Years ago I held my tape recorder up to the TV to capture this fantastic score. In some ways, the idea of creepy organ music ought to be corny and generic, like something from a Disney Haunted House. Yet, Carnival of Souls ends up being not only a lyrical score, but also an unsettling one. Brilliant choices by the way. We appear to have very similar tastes.
     
Dino   This film was a great and fun little jaunt of corny, yet creepy. Though the score was a driving force to make it remind us we were not in a large theme park. No it was down that dirt road in the middle of the middle of nowhere.

Thank you for the great memories, also for picking me out of the virtual hat ...I will contact you soon!
     
Howlin' Wolf   Congrats again Dino and thank you for your contributions! Actually we are "old school" and cut up real pieces of paper with numbers assigned to each name ...so your name was pulled out of a literal rather than virtual hat. It is indeed great fun for us! smiley face
     
Jonathan   This sounds really interesting. Such a little film, yet I was surprised to see that there is even a CD release. The story behind the movie is classic. Recording the organ live in about 6 hours sounds like a world record.
     
Scott   Seeing this installment of 13 Chills made me pause. Carnival of Souls sounded so familiar to me ...I know I haven't seen the movie ...so I went digging. Low and behold, I actually have this one ...so I had to blow the dust off of it and give it another listen.

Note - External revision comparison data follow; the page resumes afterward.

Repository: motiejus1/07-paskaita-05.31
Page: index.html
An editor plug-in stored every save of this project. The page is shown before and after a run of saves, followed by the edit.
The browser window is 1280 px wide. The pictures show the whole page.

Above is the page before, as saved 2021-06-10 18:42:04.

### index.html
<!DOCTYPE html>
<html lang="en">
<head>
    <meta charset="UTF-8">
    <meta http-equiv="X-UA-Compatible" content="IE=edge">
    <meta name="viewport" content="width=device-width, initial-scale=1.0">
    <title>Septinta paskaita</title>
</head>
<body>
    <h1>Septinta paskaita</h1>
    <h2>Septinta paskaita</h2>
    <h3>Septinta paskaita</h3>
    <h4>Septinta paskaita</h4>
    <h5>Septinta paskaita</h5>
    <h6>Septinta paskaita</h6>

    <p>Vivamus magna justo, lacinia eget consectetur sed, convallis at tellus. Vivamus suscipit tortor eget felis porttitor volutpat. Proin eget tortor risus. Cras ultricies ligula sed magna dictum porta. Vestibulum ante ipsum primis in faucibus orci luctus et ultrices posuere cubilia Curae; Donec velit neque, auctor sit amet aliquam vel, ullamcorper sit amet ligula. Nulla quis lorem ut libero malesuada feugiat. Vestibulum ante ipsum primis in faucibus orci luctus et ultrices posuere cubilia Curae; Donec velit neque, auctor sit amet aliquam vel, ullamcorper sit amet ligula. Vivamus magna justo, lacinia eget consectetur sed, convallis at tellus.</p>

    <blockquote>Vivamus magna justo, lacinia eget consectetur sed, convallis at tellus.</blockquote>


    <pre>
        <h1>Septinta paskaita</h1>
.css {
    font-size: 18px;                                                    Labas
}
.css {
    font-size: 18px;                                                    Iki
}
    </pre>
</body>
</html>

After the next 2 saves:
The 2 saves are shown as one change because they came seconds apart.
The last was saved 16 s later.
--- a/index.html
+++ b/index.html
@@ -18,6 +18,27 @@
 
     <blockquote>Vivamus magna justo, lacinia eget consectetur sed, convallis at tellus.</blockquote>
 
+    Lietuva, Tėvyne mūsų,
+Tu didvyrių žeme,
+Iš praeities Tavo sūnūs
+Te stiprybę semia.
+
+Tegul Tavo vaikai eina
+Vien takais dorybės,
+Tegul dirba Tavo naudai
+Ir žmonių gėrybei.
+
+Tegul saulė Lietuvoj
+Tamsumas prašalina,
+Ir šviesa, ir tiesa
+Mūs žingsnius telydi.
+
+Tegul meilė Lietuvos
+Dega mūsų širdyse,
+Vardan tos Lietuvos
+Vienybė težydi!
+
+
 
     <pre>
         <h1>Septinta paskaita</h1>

If you don't like organ music this one certainly isn't for you, as the score is just absolutely jam packed with it from start to finish. The Citadel release as Jason stated above is broken into 2 parts, with the first half of the CD containing a ton of dialogue tracks interspersed with the music. The second half of the CD contains one large 30 minute Suite of score music from the film without dialogue. Listening to it again, I remember why I haven't listened to it in a while ...I don't mind an organ filled track from time to time, but a whole score of it is just a little more than I like. It is certainly worthy of a listen if you are not familiar with it though, and it does have a distinct sound to it.
     
S. Dawg   Haven't seen this little chiller for many a year; looks like I ought to re-visit it. Not sure the score would be that rewarding as a standalone experience though!
     
Josh   Our copy of Carnival of Souls (the Citadel CD) arrived in the mail on the very day that you posted this article. Talk about a crazy coinkykink. The sound and presentation of the Citadel CD just blows away the previous Birdman Records release. This movie (and its score) are essential watching this time of year, or anytime you want a dose of good ol' fashioned cinematic goosebumps.